[What is needed] Every line containing the word "project" is to be copied from the data below.

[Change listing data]
☆ ☆ ☆ ☆ ☆ ☆ ☆
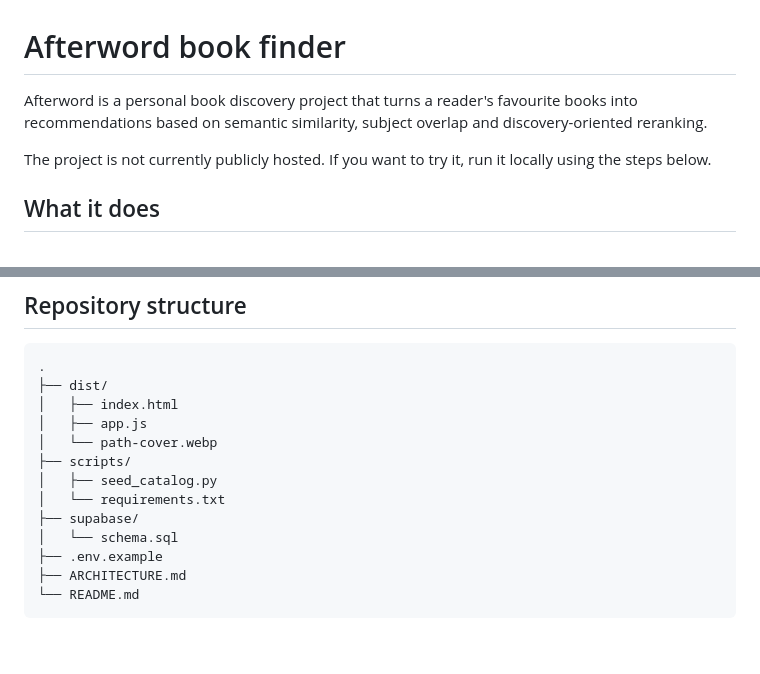
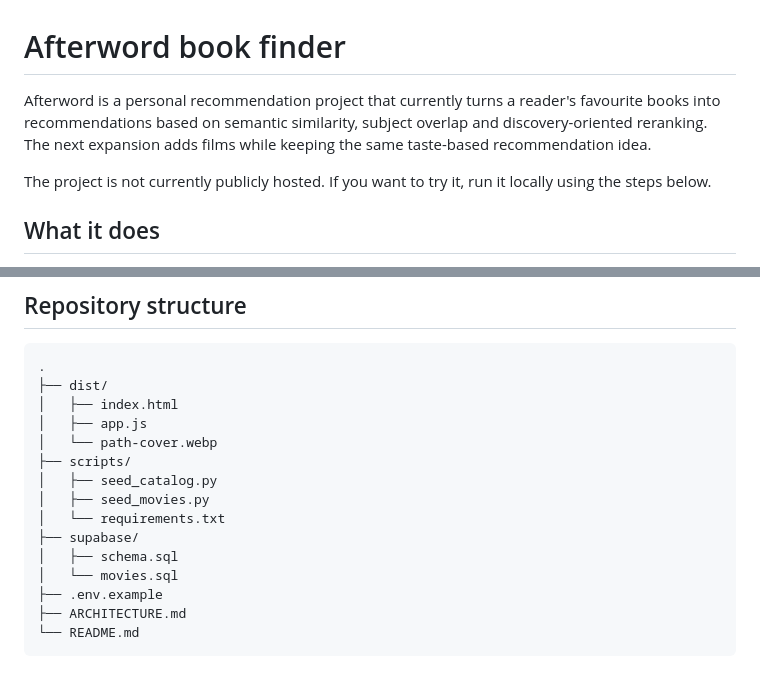
Before and after one commit to lamanmamed/afterword-book-finder, a Markdown page: README.md, 2 parts joined by grey strips. Rendered like a GitHub page; blank space fills up the shorter version.

```diff
--- a/README.md
+++ b/README.md
@@ -1,6 +1,6 @@
 # Afterword book finder
 
-Afterword is a personal book discovery project that turns a reader's favourite books into recommendations based on semantic similarity, subject overlap and discovery-oriented reranking.
+Afterword is a personal recommendation project that currently turns a reader's favourite books into recommendations based on semantic similarity, subject overlap and discovery-oriented reranking. The next expansion adds films while keeping the same taste-based recommendation idea.
 
 The project is not currently publicly hosted. If you want to try it, run it locally using the steps below.
 
@@ -83,9 +101,11 @@ Recommendation text is grounded in actual shared subjects and the nearest select
 │   └── path-cover.webp
 ├── scripts/
 │   ├── seed_catalog.py
+│   ├── seed_movies.py
 │   └── requirements.txt
 ├── supabase/
-│   └── schema.sql
+│   ├── schema.sql
+│   └── movies.sql
 ├── .env.example
 ├── ARCHITECTURE.md
 └── README.md
```
Also changed, not shown: other parts of README.md (+30 -10 lines).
☆ ☆ ☆ ☆ ☆ ☆ ☆
[Answer space]
-Afterword is a personal book discovery project that turns a reader's favourite books into recommendations based on semantic similarity, subject overlap and discovery-oriented reranking.
+Afterword is a personal recommendation project that currently turns a reader's favourite books into recommendations based on semantic similarity, subject overlap and discovery-oriented reranking. The next expansion adds films while keeping the same taste-based recommendation idea.
 The project is not currently publicly hosted. If you want to try it, run it locally using the steps below.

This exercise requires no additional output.